• WHAT IS NEEDED
Output the full listing again without altering anything.
*** SUPPLIED DATA ***
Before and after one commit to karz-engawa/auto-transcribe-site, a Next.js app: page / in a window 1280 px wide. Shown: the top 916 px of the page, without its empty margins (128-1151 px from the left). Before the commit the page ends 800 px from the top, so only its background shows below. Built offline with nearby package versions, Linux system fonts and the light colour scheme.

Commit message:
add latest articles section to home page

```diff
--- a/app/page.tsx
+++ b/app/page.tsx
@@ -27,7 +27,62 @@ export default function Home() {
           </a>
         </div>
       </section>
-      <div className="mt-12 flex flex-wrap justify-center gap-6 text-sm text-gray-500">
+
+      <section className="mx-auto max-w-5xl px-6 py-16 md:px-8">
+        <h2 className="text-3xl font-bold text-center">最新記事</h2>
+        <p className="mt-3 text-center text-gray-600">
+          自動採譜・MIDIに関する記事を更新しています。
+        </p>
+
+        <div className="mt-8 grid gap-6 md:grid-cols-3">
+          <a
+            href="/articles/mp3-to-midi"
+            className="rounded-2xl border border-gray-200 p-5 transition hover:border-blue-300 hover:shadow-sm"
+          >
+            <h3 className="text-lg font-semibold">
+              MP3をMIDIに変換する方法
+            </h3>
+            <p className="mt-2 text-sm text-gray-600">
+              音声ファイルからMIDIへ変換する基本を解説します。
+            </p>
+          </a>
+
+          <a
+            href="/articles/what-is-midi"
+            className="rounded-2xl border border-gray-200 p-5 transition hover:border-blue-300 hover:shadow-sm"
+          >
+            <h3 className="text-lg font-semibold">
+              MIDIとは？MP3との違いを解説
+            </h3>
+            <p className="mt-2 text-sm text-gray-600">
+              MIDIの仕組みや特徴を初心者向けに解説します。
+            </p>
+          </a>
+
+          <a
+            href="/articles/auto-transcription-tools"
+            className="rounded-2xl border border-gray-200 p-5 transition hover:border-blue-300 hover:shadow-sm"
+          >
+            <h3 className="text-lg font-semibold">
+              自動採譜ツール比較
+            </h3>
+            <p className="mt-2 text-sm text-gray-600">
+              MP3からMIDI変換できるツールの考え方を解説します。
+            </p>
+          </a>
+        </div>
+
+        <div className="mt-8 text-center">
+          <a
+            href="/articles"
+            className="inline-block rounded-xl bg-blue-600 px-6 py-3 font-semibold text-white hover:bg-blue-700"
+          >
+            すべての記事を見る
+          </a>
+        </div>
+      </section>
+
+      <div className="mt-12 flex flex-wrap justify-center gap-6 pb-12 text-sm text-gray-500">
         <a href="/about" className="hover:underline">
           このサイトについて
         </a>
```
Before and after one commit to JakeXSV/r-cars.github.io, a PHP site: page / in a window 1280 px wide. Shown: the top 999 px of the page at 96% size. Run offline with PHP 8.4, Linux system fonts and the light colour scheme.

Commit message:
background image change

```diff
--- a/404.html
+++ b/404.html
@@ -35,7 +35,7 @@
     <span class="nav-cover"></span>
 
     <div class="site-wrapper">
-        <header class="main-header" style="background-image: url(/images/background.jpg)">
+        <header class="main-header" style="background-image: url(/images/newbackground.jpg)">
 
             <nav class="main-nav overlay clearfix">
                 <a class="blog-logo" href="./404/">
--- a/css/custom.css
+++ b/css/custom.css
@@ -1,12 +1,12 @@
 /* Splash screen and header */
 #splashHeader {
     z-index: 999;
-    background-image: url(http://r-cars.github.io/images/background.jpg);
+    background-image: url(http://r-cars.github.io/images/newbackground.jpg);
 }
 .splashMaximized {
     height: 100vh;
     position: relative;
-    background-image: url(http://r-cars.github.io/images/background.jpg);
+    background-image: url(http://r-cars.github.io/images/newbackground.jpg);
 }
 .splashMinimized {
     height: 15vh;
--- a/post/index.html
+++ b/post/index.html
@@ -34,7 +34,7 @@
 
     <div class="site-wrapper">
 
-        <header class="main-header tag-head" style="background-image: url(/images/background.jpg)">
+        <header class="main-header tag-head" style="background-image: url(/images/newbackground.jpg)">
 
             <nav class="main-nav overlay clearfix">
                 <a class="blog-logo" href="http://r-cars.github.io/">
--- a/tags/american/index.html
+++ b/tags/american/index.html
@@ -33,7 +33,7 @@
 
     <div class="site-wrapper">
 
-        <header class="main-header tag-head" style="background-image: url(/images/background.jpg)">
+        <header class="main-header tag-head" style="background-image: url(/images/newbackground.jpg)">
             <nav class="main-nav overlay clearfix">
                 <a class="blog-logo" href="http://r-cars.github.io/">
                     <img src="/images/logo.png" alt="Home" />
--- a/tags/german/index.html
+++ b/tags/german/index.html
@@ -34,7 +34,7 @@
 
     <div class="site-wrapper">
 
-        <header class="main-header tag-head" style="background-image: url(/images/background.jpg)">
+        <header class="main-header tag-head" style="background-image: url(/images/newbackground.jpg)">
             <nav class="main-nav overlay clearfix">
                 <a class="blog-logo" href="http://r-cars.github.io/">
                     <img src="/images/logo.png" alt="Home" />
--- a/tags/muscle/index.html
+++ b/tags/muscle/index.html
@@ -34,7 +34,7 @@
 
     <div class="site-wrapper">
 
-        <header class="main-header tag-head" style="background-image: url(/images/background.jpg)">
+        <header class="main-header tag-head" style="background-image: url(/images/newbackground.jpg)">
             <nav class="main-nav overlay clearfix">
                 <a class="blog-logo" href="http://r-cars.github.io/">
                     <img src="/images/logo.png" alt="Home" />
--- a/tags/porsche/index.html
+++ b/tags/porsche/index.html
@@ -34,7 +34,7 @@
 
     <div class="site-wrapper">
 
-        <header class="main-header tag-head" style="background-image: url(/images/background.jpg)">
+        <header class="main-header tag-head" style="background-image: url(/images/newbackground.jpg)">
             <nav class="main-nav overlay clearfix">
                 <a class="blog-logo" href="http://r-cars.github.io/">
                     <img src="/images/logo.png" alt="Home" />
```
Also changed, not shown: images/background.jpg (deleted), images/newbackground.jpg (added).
*** End of SUPPLIED DATA ***
• PROBLEM SOLUTION
Before and after one commit to karz-engawa/auto-transcribe-site, a Next.js app: page / in a window 1280 px wide. Shown: the top 916 px of the page, without its empty margins (128-1151 px from the left). Before the commit the page ends 800 px from the top, so only its background shows below. Built offline with nearby package versions, Linux system fonts and the light colour scheme.

Commit message:
add latest articles section to home page

```diff
--- a/app/page.tsx
+++ b/app/page.tsx
@@ -27,7 +27,62 @@ export default function Home() {
           </a>
         </div>
       </section>
-      <div className="mt-12 flex flex-wrap justify-center gap-6 text-sm text-gray-500">
+
+      <section className="mx-auto max-w-5xl px-6 py-16 md:px-8">
+        <h2 className="text-3xl font-bold text-center">最新記事</h2>
+        <p className="mt-3 text-center text-gray-600">
+          自動採譜・MIDIに関する記事を更新しています。
+        </p>
+
+        <div className="mt-8 grid gap-6 md:grid-cols-3">
+          <a
+            href="/articles/mp3-to-midi"
+            className="rounded-2xl border border-gray-200 p-5 transition hover:border-blue-300 hover:shadow-sm"
+          >
+            <h3 className="text-lg font-semibold">
+              MP3をMIDIに変換する方法
+            </h3>
+            <p className="mt-2 text-sm text-gray-600">
+              音声ファイルからMIDIへ変換する基本を解説します。
+            </p>
+          </a>
+
+          <a
+            href="/articles/what-is-midi"
+            className="rounded-2xl border border-gray-200 p-5 transition hover:border-blue-300 hover:shadow-sm"
+          >
+            <h3 className="text-lg font-semibold">
+              MIDIとは？MP3との違いを解説
+            </h3>
+            <p className="mt-2 text-sm text-gray-600">
+              MIDIの仕組みや特徴を初心者向けに解説します。
+            </p>
+          </a>
+
+          <a
+            href="/articles/auto-transcription-tools"
+            className="rounded-2xl border border-gray-200 p-5 transition hover:border-blue-300 hover:shadow-sm"
+          >
+            <h3 className="text-lg font-semibold">
+              自動採譜ツール比較
+            </h3>
+            <p className="mt-2 text-sm text-gray-600">
+              MP3からMIDI変換できるツールの考え方を解説します。
+            </p>
+          </a>
+        </div>
+
+        <div className="mt-8 text-center">
+          <a
+            href="/articles"
+            className="inline-block rounded-xl bg-blue-600 px-6 py-3 font-semibold text-white hover:bg-blue-700"
+          >
+            すべての記事を見る
+          </a>
+        </div>
+      </section>
+
+      <div className="mt-12 flex flex-wrap justify-center gap-6 pb-12 text-sm text-gray-500">
         <a href="/about" className="hover:underline">
           このサイトについて
         </a>
```
Before and after one commit to JakeXSV/r-cars.github.io, a PHP site: page / in a window 1280 px wide. Shown: the top 999 px of the page at 96% size. Run offline with PHP 8.4, Linux system fonts and the light colour scheme.

Commit message:
background image change

```diff
--- a/404.html
+++ b/404.html
@@ -35,7 +35,7 @@
     <span class="nav-cover"></span>
 
     <div class="site-wrapper">
-        <header class="main-header" style="background-image: url(/images/background.jpg)">
+        <header class="main-header" style="background-image: url(/images/newbackground.jpg)">
 
             <nav class="main-nav overlay clearfix">
                 <a class="blog-logo" href="./404/">
--- a/css/custom.css
+++ b/css/custom.css
@@ -1,12 +1,12 @@
 /* Splash screen and header */
 #splashHeader {
     z-index: 999;
-    background-image: url(http://r-cars.github.io/images/background.jpg);
+    background-image: url(http://r-cars.github.io/images/newbackground.jpg);
 }
 .splashMaximized {
     height: 100vh;
     position: relative;
-    background-image: url(http://r-cars.github.io/images/background.jpg);
+    background-image: url(http://r-cars.github.io/images/newbackground.jpg);
 }
 .splashMinimized {
     height: 15vh;
--- a/post/index.html
+++ b/post/index.html
@@ -34,7 +34,7 @@
 
     <div class="site-wrapper">
 
-        <header class="main-header tag-head" style="background-image: url(/images/background.jpg)">
+        <header class="main-header tag-head" style="background-image: url(/images/newbackground.jpg)">
 
             <nav class="main-nav overlay clearfix">
                 <a class="blog-logo" href="http://r-cars.github.io/">
--- a/tags/american/index.html
+++ b/tags/american/index.html
@@ -33,7 +33,7 @@
 
     <div class="site-wrapper">
 
-        <header class="main-header tag-head" style="background-image: url(/images/background.jpg)">
+        <header class="main-header tag-head" style="background-image: url(/images/newbackground.jpg)">
             <nav class="main-nav overlay clearfix">
                 <a class="blog-logo" href="http://r-cars.github.io/">
                     <img src="/images/logo.png" alt="Home" />
--- a/tags/german/index.html
+++ b/tags/german/index.html
@@ -34,7 +34,7 @@
 
     <div class="site-wrapper">
 
-        <header class="main-header tag-head" style="background-image: url(/images/background.jpg)">
+        <header class="main-header tag-head" style="background-image: url(/images/newbackground.jpg)">
             <nav class="main-nav overlay clearfix">
                 <a class="blog-logo" href="http://r-cars.github.io/">
                     <img src="/images/logo.png" alt="Home" />
--- a/tags/muscle/index.html
+++ b/tags/muscle/index.html
@@ -34,7 +34,7 @@
 
     <div class="site-wrapper">
 
-        <header class="main-header tag-head" style="background-image: url(/images/background.jpg)">
+        <header class="main-header tag-head" style="background-image: url(/images/newbackground.jpg)">
             <nav class="main-nav overlay clearfix">
                 <a class="blog-logo" href="http://r-cars.github.io/">
                     <img src="/images/logo.png" alt="Home" />
--- a/tags/porsche/index.html
+++ b/tags/porsche/index.html
@@ -34,7 +34,7 @@
 
     <div class="site-wrapper">
 
-        <header class="main-header tag-head" style="background-image: url(/images/background.jpg)">
+        <header class="main-header tag-head" style="background-image: url(/images/newbackground.jpg)">
             <nav class="main-nav overlay clearfix">
                 <a class="blog-logo" href="http://r-cars.github.io/">
                     <img src="/images/logo.png" alt="Home" />
```
Also changed, not shown: images/background.jpg (deleted), images/newbackground.jpg (added).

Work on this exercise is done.